▶ Exercise goal
From start to finish, set down the entries below exactly, leaving out the pictures.

** Opening Dataset content block **

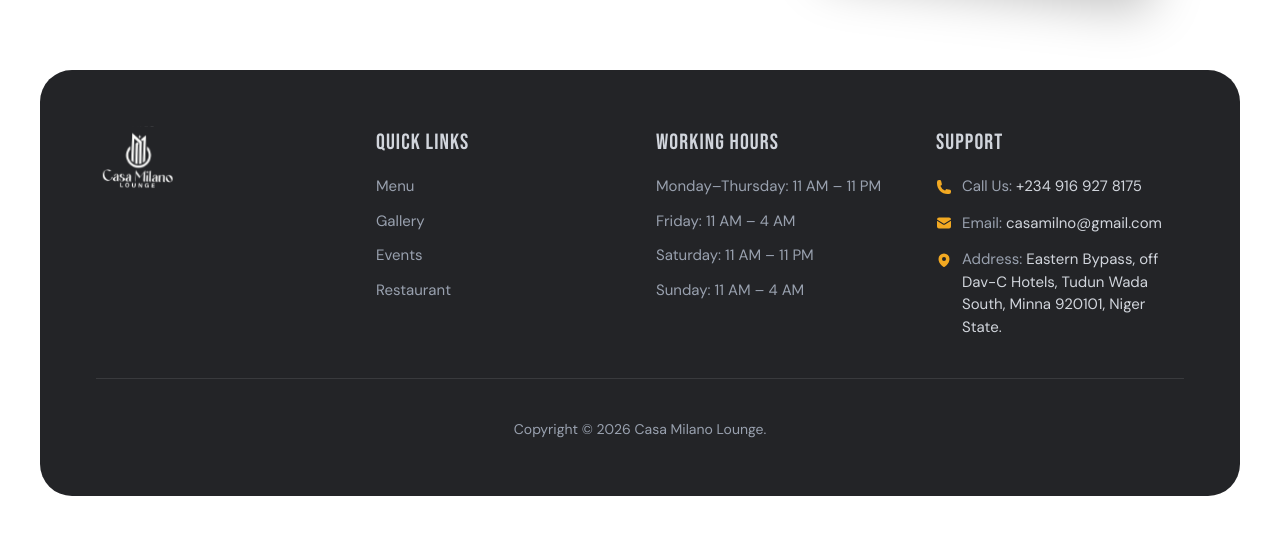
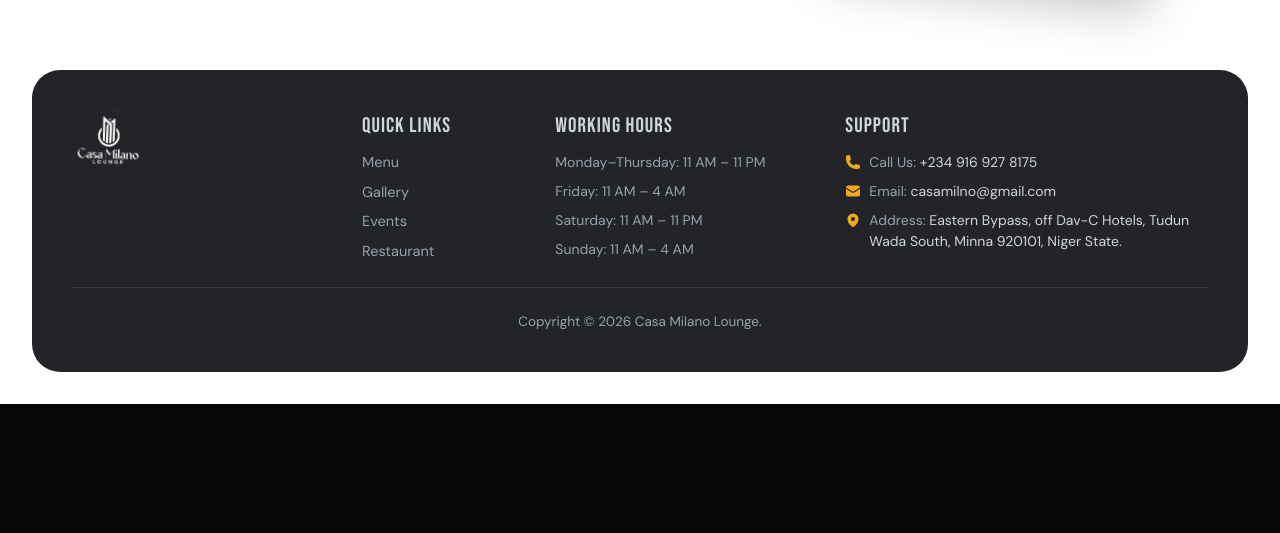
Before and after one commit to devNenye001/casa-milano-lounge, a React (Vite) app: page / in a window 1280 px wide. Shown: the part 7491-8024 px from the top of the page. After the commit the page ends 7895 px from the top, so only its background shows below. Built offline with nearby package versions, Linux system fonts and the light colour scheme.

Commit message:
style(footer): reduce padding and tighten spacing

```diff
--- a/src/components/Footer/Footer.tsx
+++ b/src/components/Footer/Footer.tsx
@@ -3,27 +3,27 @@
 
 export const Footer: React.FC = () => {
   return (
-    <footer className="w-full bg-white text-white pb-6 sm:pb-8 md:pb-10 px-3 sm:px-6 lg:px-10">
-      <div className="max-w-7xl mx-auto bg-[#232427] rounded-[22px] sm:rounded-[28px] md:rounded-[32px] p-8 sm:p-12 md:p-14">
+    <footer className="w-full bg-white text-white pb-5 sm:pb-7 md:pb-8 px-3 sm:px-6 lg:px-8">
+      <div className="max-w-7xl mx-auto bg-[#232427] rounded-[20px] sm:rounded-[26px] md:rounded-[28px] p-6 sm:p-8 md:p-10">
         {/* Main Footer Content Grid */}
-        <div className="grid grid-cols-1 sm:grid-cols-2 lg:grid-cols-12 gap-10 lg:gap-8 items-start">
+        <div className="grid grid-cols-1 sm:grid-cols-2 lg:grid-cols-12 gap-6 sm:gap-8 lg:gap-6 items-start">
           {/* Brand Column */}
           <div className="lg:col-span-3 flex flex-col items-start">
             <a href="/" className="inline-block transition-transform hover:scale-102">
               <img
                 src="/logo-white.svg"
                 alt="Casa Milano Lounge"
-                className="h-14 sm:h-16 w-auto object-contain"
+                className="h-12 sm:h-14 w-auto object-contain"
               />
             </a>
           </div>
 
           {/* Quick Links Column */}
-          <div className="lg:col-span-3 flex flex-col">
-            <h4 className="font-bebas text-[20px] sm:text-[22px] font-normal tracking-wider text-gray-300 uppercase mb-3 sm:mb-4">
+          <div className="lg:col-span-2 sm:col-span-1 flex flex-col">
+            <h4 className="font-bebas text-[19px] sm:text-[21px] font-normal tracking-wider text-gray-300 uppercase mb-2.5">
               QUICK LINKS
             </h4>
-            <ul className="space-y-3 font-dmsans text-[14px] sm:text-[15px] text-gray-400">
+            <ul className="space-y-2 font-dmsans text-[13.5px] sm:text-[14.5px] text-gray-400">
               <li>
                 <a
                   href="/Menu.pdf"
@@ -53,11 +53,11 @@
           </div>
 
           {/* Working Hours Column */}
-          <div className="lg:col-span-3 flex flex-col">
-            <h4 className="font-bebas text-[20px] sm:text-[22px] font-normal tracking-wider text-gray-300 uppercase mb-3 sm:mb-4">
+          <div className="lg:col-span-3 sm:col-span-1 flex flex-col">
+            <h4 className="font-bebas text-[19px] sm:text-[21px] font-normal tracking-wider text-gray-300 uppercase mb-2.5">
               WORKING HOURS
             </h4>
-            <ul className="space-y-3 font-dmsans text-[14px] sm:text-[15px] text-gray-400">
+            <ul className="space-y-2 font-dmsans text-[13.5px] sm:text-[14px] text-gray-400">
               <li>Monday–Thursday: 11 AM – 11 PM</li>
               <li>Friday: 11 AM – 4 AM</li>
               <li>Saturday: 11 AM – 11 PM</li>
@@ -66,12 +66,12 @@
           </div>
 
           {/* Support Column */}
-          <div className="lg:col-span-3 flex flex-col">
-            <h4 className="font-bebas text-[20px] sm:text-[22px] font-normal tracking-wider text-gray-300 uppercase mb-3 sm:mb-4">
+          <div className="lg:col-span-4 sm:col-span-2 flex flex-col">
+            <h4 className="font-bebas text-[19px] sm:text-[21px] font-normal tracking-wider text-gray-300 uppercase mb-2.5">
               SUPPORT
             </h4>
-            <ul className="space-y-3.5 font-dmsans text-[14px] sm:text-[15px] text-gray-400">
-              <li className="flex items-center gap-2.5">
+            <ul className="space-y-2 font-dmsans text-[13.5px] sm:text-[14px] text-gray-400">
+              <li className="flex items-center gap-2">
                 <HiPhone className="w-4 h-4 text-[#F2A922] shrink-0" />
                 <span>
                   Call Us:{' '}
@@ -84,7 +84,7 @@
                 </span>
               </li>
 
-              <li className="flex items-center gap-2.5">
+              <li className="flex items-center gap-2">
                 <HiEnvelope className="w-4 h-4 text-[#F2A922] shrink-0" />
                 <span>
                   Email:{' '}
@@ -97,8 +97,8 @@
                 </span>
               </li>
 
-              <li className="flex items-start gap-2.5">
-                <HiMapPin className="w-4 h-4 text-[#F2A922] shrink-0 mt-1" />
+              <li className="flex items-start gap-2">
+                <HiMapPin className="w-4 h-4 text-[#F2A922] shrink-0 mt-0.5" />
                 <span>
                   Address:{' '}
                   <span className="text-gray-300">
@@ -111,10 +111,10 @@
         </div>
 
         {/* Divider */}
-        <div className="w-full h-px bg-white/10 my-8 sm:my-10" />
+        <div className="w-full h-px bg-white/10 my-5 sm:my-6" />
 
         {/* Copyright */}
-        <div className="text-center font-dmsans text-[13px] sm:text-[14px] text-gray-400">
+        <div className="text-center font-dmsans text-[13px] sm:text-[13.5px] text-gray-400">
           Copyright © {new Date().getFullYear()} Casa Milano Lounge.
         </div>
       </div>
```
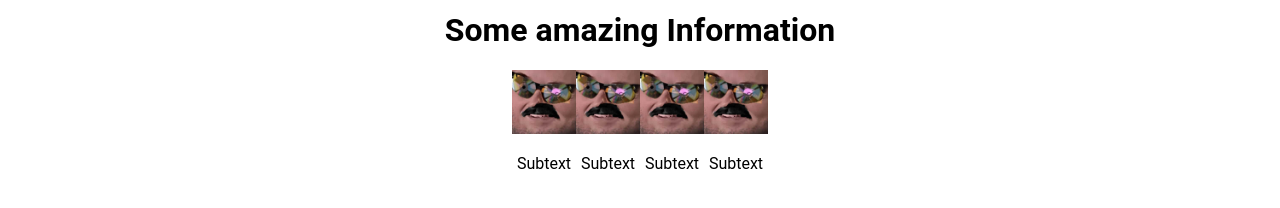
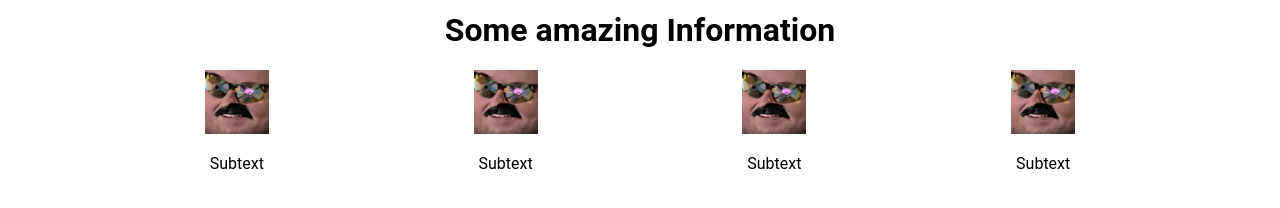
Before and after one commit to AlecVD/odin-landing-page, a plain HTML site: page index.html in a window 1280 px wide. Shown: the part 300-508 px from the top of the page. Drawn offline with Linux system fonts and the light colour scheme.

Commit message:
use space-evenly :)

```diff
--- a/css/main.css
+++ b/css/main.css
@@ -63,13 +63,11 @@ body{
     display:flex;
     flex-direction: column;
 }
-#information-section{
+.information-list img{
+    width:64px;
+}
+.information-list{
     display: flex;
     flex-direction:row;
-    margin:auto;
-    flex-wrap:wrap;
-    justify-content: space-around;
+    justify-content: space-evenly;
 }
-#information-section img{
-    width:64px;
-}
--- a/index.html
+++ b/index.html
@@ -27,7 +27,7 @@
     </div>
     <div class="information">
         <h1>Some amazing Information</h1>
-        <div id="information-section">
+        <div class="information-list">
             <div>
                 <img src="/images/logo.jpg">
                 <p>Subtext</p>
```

** Closing Dataset content block **

▶ Written response
Before and after one commit to devNenye001/casa-milano-lounge, a React (Vite) app: page / in a window 1280 px wide. Shown: the part 7491-8024 px from the top of the page. After the commit the page ends 7895 px from the top, so only its background shows below. Built offline with nearby package versions, Linux system fonts and the light colour scheme.

Commit message:
style(footer): reduce padding and tighten spacing

```diff
--- a/src/components/Footer/Footer.tsx
+++ b/src/components/Footer/Footer.tsx
@@ -3,27 +3,27 @@
 
 export const Footer: React.FC = () => {
   return (
-    <footer className="w-full bg-white text-white pb-6 sm:pb-8 md:pb-10 px-3 sm:px-6 lg:px-10">
-      <div className="max-w-7xl mx-auto bg-[#232427] rounded-[22px] sm:rounded-[28px] md:rounded-[32px] p-8 sm:p-12 md:p-14">
+    <footer className="w-full bg-white text-white pb-5 sm:pb-7 md:pb-8 px-3 sm:px-6 lg:px-8">
+      <div className="max-w-7xl mx-auto bg-[#232427] rounded-[20px] sm:rounded-[26px] md:rounded-[28px] p-6 sm:p-8 md:p-10">
         {/* Main Footer Content Grid */}
-        <div className="grid grid-cols-1 sm:grid-cols-2 lg:grid-cols-12 gap-10 lg:gap-8 items-start">
+        <div className="grid grid-cols-1 sm:grid-cols-2 lg:grid-cols-12 gap-6 sm:gap-8 lg:gap-6 items-start">
           {/* Brand Column */}
           <div className="lg:col-span-3 flex flex-col items-start">
             <a href="/" className="inline-block transition-transform hover:scale-102">
               <img
                 src="/logo-white.svg"
                 alt="Casa Milano Lounge"
-                className="h-14 sm:h-16 w-auto object-contain"
+                className="h-12 sm:h-14 w-auto object-contain"
               />
             </a>
           </div>
 
           {/* Quick Links Column */}
-          <div className="lg:col-span-3 flex flex-col">
-            <h4 className="font-bebas text-[20px] sm:text-[22px] font-normal tracking-wider text-gray-300 uppercase mb-3 sm:mb-4">
+          <div className="lg:col-span-2 sm:col-span-1 flex flex-col">
+            <h4 className="font-bebas text-[19px] sm:text-[21px] font-normal tracking-wider text-gray-300 uppercase mb-2.5">
               QUICK LINKS
             </h4>
-            <ul className="space-y-3 font-dmsans text-[14px] sm:text-[15px] text-gray-400">
+            <ul className="space-y-2 font-dmsans text-[13.5px] sm:text-[14.5px] text-gray-400">
               <li>
                 <a
                   href="/Menu.pdf"
@@ -53,11 +53,11 @@
           </div>
 
           {/* Working Hours Column */}
-          <div className="lg:col-span-3 flex flex-col">
-            <h4 className="font-bebas text-[20px] sm:text-[22px] font-normal tracking-wider text-gray-300 uppercase mb-3 sm:mb-4">
+          <div className="lg:col-span-3 sm:col-span-1 flex flex-col">
+            <h4 className="font-bebas text-[19px] sm:text-[21px] font-normal tracking-wider text-gray-300 uppercase mb-2.5">
               WORKING HOURS
             </h4>
-            <ul className="space-y-3 font-dmsans text-[14px] sm:text-[15px] text-gray-400">
+            <ul className="space-y-2 font-dmsans text-[13.5px] sm:text-[14px] text-gray-400">
               <li>Monday–Thursday: 11 AM – 11 PM</li>
               <li>Friday: 11 AM – 4 AM</li>
               <li>Saturday: 11 AM – 11 PM</li>
@@ -66,12 +66,12 @@
           </div>
 
           {/* Support Column */}
-          <div className="lg:col-span-3 flex flex-col">
-            <h4 className="font-bebas text-[20px] sm:text-[22px] font-normal tracking-wider text-gray-300 uppercase mb-3 sm:mb-4">
+          <div className="lg:col-span-4 sm:col-span-2 flex flex-col">
+            <h4 className="font-bebas text-[19px] sm:text-[21px] font-normal tracking-wider text-gray-300 uppercase mb-2.5">
               SUPPORT
             </h4>
-            <ul className="space-y-3.5 font-dmsans text-[14px] sm:text-[15px] text-gray-400">
-              <li className="flex items-center gap-2.5">
+            <ul className="space-y-2 font-dmsans text-[13.5px] sm:text-[14px] text-gray-400">
+              <li className="flex items-center gap-2">
                 <HiPhone className="w-4 h-4 text-[#F2A922] shrink-0" />
                 <span>
                   Call Us:{' '}
@@ -84,7 +84,7 @@
                 </span>
               </li>
 
-              <li className="flex items-center gap-2.5">
+              <li className="flex items-center gap-2">
                 <HiEnvelope className="w-4 h-4 text-[#F2A922] shrink-0" />
                 <span>
                   Email:{' '}
@@ -97,8 +97,8 @@
                 </span>
               </li>
 
-              <li className="flex items-start gap-2.5">
-                <HiMapPin className="w-4 h-4 text-[#F2A922] shrink-0 mt-1" />
+              <li className="flex items-start gap-2">
+                <HiMapPin className="w-4 h-4 text-[#F2A922] shrink-0 mt-0.5" />
                 <span>
                   Address:{' '}
                   <span className="text-gray-300">
@@ -111,10 +111,10 @@
         </div>
 
         {/* Divider */}
-        <div className="w-full h-px bg-white/10 my-8 sm:my-10" />
+        <div className="w-full h-px bg-white/10 my-5 sm:my-6" />
 
         {/* Copyright */}
-        <div className="text-center font-dmsans text-[13px] sm:text-[14px] text-gray-400">
+        <div className="text-center font-dmsans text-[13px] sm:text-[13.5px] text-gray-400">
           Copyright © {new Date().getFullYear()} Casa Milano Lounge.
         </div>
       </div>
```
Before and after one commit to AlecVD/odin-landing-page, a plain HTML site: page index.html in a window 1280 px wide. Shown: the part 300-508 px from the top of the page. Drawn offline with Linux system fonts and the light colour scheme.

Commit message:
use space-evenly :)

```diff
--- a/css/main.css
+++ b/css/main.css
@@ -63,13 +63,11 @@ body{
     display:flex;
     flex-direction: column;
 }
-#information-section{
+.information-list img{
+    width:64px;
+}
+.information-list{
     display: flex;
     flex-direction:row;
-    margin:auto;
-    flex-wrap:wrap;
-    justify-content: space-around;
+    justify-content: space-evenly;
 }
-#information-section img{
-    width:64px;
-}
--- a/index.html
+++ b/index.html
@@ -27,7 +27,7 @@
     </div>
     <div class="information">
         <h1>Some amazing Information</h1>
-        <div id="information-section">
+        <div class="information-list">
             <div>
                 <img src="/images/logo.jpg">
                 <p>Subtext</p>
```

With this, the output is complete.